Almeida Theatre, London

© Manuel Harlan

© Manuel Harlan

Embarking on an ambitious programme of Greek tragedies, I can’t imagine Rupert Goold’s constantly excelling Almeida can possibly come up with anything more trenchant or magnificent as this new version by Robert Icke of Aeschylus’ harrowing Oresteia.

Yet the magnificence lies not so much in Icke’s rendition of Agamemnon, Clytemnestra, Electra and Orestes as mythic archetypes but rather as contemporary, flesh and blood, psychologically complex individuals with recognisable latter-day parallels. Listen to Angus Wright’s leader being interviewed about his sense of rightness in pursuing a war to win and Blair, Cameron et al can’t help but spring to mind.

Icke’s intelligent supple adaptation is also very European in its sensibilities. Like Iva van Hove with his Amsterdam Toneelgroep’s Roman Tragedies (Barbican 2009) and this year’s Antigone, he strips it down to bare but astute basics: conversational, dominated by Hildegard Bechtler’s family dining table and perspex sliding doors with video-cam for up-close-and-personal.
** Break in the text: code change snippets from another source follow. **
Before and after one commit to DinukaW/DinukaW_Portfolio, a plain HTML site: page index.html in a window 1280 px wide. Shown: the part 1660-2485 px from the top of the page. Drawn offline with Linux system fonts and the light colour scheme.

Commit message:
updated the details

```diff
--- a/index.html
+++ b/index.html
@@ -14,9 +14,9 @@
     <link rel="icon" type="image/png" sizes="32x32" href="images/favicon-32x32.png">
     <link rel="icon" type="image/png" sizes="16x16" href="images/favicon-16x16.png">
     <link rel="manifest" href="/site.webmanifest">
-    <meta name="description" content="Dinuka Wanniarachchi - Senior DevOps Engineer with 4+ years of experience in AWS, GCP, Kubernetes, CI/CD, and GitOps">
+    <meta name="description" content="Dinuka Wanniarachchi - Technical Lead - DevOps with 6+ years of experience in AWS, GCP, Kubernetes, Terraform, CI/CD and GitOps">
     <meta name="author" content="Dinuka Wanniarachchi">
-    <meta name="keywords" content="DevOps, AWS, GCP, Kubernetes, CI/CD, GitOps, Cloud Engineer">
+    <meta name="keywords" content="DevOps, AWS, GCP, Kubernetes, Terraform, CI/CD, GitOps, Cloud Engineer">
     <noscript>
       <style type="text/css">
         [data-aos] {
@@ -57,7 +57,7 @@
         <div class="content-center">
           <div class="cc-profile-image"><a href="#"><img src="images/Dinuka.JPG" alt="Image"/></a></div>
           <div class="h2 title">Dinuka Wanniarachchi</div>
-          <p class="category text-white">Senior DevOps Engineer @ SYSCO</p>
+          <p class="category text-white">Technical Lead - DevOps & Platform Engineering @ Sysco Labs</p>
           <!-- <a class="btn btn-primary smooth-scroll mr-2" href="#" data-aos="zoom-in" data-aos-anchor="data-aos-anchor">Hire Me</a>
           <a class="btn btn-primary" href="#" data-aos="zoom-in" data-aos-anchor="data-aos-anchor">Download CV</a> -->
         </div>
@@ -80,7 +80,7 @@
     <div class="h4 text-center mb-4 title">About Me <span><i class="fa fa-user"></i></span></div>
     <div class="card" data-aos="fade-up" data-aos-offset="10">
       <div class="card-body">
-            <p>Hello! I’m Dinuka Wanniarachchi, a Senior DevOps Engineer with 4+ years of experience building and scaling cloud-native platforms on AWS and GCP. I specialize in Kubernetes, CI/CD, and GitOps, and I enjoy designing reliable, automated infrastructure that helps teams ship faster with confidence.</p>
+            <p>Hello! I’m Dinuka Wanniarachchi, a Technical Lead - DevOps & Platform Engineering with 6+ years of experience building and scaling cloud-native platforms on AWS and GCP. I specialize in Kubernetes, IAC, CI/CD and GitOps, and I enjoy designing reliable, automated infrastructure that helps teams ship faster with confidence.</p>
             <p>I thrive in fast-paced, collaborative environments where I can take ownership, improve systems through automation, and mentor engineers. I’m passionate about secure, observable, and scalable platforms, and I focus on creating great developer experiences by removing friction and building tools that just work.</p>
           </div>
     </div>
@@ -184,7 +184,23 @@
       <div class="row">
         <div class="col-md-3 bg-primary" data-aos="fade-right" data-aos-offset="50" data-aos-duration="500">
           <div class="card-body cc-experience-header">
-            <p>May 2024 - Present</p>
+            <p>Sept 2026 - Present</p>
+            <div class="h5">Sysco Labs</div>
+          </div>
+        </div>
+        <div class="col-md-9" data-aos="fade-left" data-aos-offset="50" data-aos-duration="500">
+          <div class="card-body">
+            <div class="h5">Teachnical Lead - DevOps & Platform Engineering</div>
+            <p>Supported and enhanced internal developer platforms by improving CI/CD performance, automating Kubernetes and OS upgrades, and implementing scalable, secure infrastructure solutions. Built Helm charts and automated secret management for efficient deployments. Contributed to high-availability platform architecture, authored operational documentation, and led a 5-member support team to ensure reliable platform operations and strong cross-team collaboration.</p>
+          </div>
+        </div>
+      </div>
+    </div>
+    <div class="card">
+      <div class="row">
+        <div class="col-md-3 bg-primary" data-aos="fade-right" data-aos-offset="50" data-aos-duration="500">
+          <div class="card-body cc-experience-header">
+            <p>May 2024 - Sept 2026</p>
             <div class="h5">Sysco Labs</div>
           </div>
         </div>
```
Thematically, it is also as though we were following a therapy session as Orestes searches for truth in memories of family trauma he’d rather not remember.

R D Laing would have loved Icke’s nuanced re-emphasising of the nuclear family as the crucible of emotional pain and life-long guilt – if less of the sense of fate inexorably bearing down on us.

Such determinism is out of fashion. But Icke’s careful, at times gut-wrenching approach ensures this family’s violent if comprehensible responses become all too human and immediate starting with Agamemnon/Wright’s personal agonies over sacrificing his daughter, Iphigenia, to the public good, thus setting in motion the cycle of bloody revenge to follow.

As Clytemnestra, Lia Williams is astounding, a superb chameleon of emotional disguise whose warm smile and perfect mother/wife veneer covers a hideous sense of moral outrage. `It was all lies’, she tells us exalting in the freedom she now feels after murdering her husband.

© Manuel Harlan

© Manuel Harlan

Stunning as a ring-side view into the intimacies of marriage and the often unheard female voice, this Oresteia is also plangent in the parental legacies bequeathed to Electra (a moving Jessica Brown Findlay) and Orestes, the son who ultimately commits matricide but in Luke Thompson’s heartfelt Hamlet-like portrayal becomes the young man needing to atone for a murdered father but instead paralysed by emotional trauma.


Runs at the Almeida to July 15, 2015

First published in Reviewsgate, June, 2015